» Problem to solve: What is needed is an exact copy of the entries, with the pictures excluded.

» Input data:
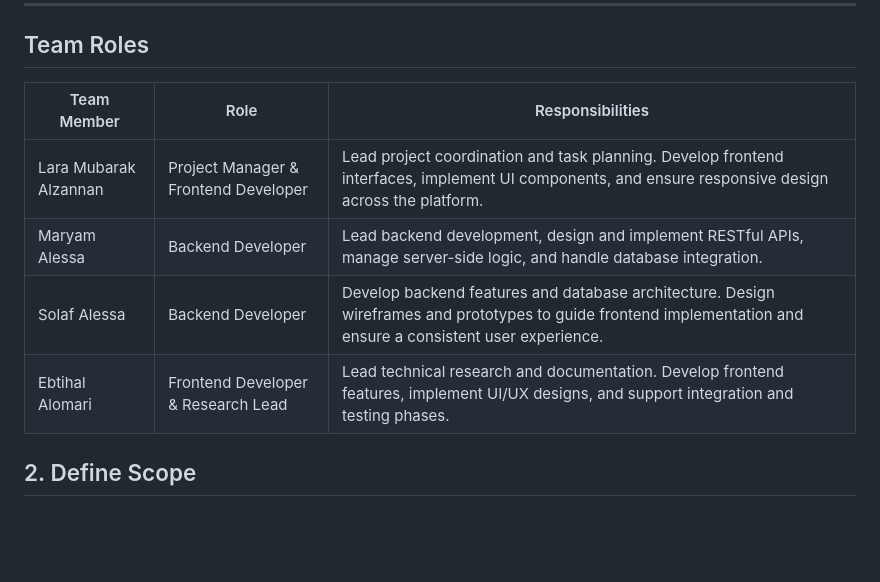
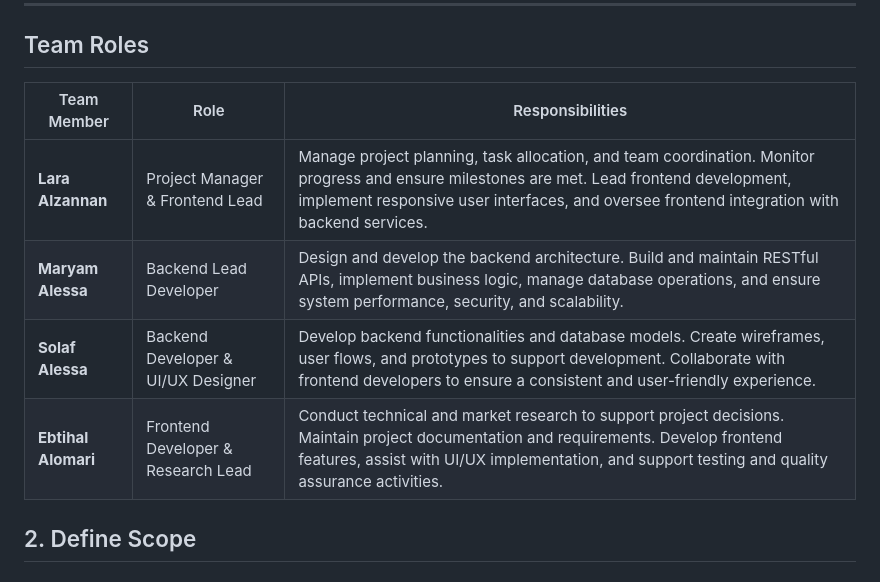
Before and after one commit to laradreamer79/Portfolio-Project, a Markdown page: Stage 2/README.md, the part around the change. Drawn GitHub-style; blank space fills up the shorter version.

Commit message:
Update team roles and responsibilities in README

```diff
--- a/Stage 2/README.md
+++ b/Stage 2/README.md
@@ -32,12 +32,12 @@ The project aims to simplify the process of discovering and booking diving exper
 
 ## Team Roles
 
-| Team Member | Role | Responsibilities |
-|---|---|---|
-| Lara Mubarak Alzannan | Project Manager & Frontend Developer| Lead project coordination and task planning. Develop frontend interfaces, implement UI components, and ensure responsive design across the platform. |
-| Maryam Alessa | Backend Developer | Lead backend development, design and implement RESTful APIs, manage server-side logic, and handle database integration. |
-| Solaf Alessa | Backend Developer | Develop backend features and database architecture. Design wireframes and prototypes to guide frontend implementation and ensure a consistent user experience. |
-| Ebtihal Alomari | Frontend Developer & Research Lead | Lead technical research and documentation. Develop frontend features, implement UI/UX designs, and support integration and testing phases. |
+| Team Member               | Role                               | Responsibilities                                                                                                                                                                                                                          |
+| ------------------------- | ---------------------------------- | ----------------------------------------------------------------------------------------------------------------------------------------------------------------------------------------------------------------------------------------- |
+| **Lara Alzannan** | Project Manager & Frontend Lead    | Manage project planning, task allocation, and team coordination. Monitor progress and ensure milestones are met. Lead frontend development, implement responsive user interfaces, and oversee frontend integration with backend services. |
+| **Maryam Alessa**         | Backend Lead Developer             | Design and develop the backend architecture. Build and maintain RESTful APIs, implement business logic, manage database operations, and ensure system performance, security, and scalability.                                             |
+| **Solaf Alessa**          | Backend Developer & UI/UX Designer | Develop backend functionalities and database models. Create wireframes, user flows, and prototypes to support development. Collaborate with frontend developers to ensure a consistent and user-friendly experience.                      |
+| **Ebtihal Alomari**       | Frontend Developer & Research Lead | Conduct technical and market research to support project decisions. Maintain project documentation and requirements. Develop frontend features, assist with UI/UX implementation, and support testing and quality assurance activities.   |
 
 ## 2. Define Scope
 
```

» Task output:
Before and after one commit to laradreamer79/Portfolio-Project, a Markdown page: Stage 2/README.md, the part around the change. Drawn GitHub-style; blank space fills up the shorter version.

Commit message:
Update team roles and responsibilities in README

```diff
--- a/Stage 2/README.md
+++ b/Stage 2/README.md
@@ -32,12 +32,12 @@ The project aims to simplify the process of discovering and booking diving exper
 
 ## Team Roles
 
-| Team Member | Role | Responsibilities |
-|---|---|---|
-| Lara Mubarak Alzannan | Project Manager & Frontend Developer| Lead project coordination and task planning. Develop frontend interfaces, implement UI components, and ensure responsive design across the platform. |
-| Maryam Alessa | Backend Developer | Lead backend development, design and implement RESTful APIs, manage server-side logic, and handle database integration. |
-| Solaf Alessa | Backend Developer | Develop backend features and database architecture. Design wireframes and prototypes to guide frontend implementation and ensure a consistent user experience. |
-| Ebtihal Alomari | Frontend Developer & Research Lead | Lead technical research and documentation. Develop frontend features, implement UI/UX designs, and support integration and testing phases. |
+| Team Member               | Role                               | Responsibilities                                                                                                                                                                                                                          |
+| ------------------------- | ---------------------------------- | ----------------------------------------------------------------------------------------------------------------------------------------------------------------------------------------------------------------------------------------- |
+| **Lara Alzannan** | Project Manager & Frontend Lead    | Manage project planning, task allocation, and team coordination. Monitor progress and ensure milestones are met. Lead frontend development, implement responsive user interfaces, and oversee frontend integration with backend services. |
+| **Maryam Alessa**         | Backend Lead Developer             | Design and develop the backend architecture. Build and maintain RESTful APIs, implement business logic, manage database operations, and ensure system performance, security, and scalability.                                             |
+| **Solaf Alessa**          | Backend Developer & UI/UX Designer | Develop backend functionalities and database models. Create wireframes, user flows, and prototypes to support development. Collaborate with frontend developers to ensure a consistent and user-friendly experience.                      |
+| **Ebtihal Alomari**       | Frontend Developer & Research Lead | Conduct technical and market research to support project decisions. Maintain project documentation and requirements. Develop frontend features, assist with UI/UX implementation, and support testing and quality assurance activities.   |
 
 ## 2. Define Scope
 
```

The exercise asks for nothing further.